I am an American of Iranian origin. Iranians have always admired American people and culture. We have over fifty million friends in Iranian people. But Iranians carry a genuine scar and distrust of American foreign policy. Our role in toppling the democratic government of Iran in 1953 and supporting the highly undemocratic regime of the Shah for a quarter of a century is the basis for that skepticism. Unfortunately, our current confrontational approach plays into the hands of the theocrats, renews old wounds and gives the appearance of ill intentions on the part of the United States. One can hardly blame Iranians for feeling wary. Nothing unites proud and independent people more than a foreign threat.
We speak of liberty for Iranian people. Iranians have worked passionately for democratic reforms. There are always periods of setbacks even in mature democracies. Though far from perfect, Iran is an evolving democracy, and its people are addressing issues internally and peacefully. Advocating direct intervention and violent regime change is a grave mistake and a great disservice to the American men and women who will have to fight the wars.
We seem to be willing to ignore the long-term impact of our actions to obtain short-term gains. We are supporting exiled groups who advocate the return of a monarchy. We are also once again allying with Mujahedin Khalq, a terrorist organization by our own definition. We are still suffering from the consequences of our support for Mujahedin (turned Taliban) in Afghanistan in the 1980s. Our logic for that support was fighting the Soviets. But in defeating one enemy, we chose the wrong friends.

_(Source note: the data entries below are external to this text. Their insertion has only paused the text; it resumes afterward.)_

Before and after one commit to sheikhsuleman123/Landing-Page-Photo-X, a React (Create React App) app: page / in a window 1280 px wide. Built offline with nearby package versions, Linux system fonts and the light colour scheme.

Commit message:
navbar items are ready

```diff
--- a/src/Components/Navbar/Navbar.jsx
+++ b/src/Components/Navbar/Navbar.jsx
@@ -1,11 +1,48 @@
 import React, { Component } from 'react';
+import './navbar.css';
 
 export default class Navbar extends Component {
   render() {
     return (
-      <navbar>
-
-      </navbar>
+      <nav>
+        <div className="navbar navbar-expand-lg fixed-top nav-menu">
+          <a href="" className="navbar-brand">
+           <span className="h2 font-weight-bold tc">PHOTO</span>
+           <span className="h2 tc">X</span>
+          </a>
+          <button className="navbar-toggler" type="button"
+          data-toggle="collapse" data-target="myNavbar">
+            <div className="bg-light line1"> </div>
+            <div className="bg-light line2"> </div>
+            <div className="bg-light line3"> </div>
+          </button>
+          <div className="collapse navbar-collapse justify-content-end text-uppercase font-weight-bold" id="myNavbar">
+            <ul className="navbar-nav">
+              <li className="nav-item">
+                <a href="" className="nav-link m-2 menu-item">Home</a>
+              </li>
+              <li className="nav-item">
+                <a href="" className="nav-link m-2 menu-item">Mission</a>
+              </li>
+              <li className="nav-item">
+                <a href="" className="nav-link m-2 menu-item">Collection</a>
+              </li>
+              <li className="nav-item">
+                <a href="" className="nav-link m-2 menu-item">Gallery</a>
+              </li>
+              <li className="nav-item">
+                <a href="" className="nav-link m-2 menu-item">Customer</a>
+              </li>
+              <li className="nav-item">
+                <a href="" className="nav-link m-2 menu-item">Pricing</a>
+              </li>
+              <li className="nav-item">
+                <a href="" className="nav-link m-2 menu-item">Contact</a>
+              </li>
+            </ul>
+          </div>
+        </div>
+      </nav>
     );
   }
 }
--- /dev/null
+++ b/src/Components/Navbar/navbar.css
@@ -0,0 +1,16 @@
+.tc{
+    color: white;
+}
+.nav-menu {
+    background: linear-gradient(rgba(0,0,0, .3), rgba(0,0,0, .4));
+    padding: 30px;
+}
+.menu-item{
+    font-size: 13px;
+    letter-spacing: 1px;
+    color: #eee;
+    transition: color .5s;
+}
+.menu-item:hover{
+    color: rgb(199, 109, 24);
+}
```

We speak of Iran's plan to develop nuclear weapons. Iran claims it needs nuclear technology for peaceful purposes. Iranians feel under a constant cloud of threats. Constructive engagement would be more effective in allaying their fears. We can engage Iran in the same peaceful way we have chosen to deal with Libya.
Sadly, President Bush seems determined to pursue military options. Most of my family still lives in Iran. In trying to emotionally prepare myself for military attacks - if such preparation is at all possible - I imagine the deaths of each and every one in my family. I imagine the horror* *of my family dying. I see my aging mother and wonder who would bury her. And my mind superimposes the images I have seen of Fallujah -- bodies strewn around the deserted streets with wild hungry dogs hovering around them. I imagine my brothers hooded, naked, and humiliated. I imagine sending my 19 year-old son to serve his country, only to destroy the home of his own grandmother. "War is never pretty," Secretary Rumsfeld once said; it is even uglier when one experiences it personally.
It is morally, fiscally, and politically reckless to go to war in Iran. We do not need more enemies. We have great powers of persuasion in diplomacy to bring peace. Wars only breed more wars.
History repeats itself only because we forget. I wonder if our children will understand the full costs and consequences of our current actions? Or will they shake their heads and ask, "Why do they hate us?"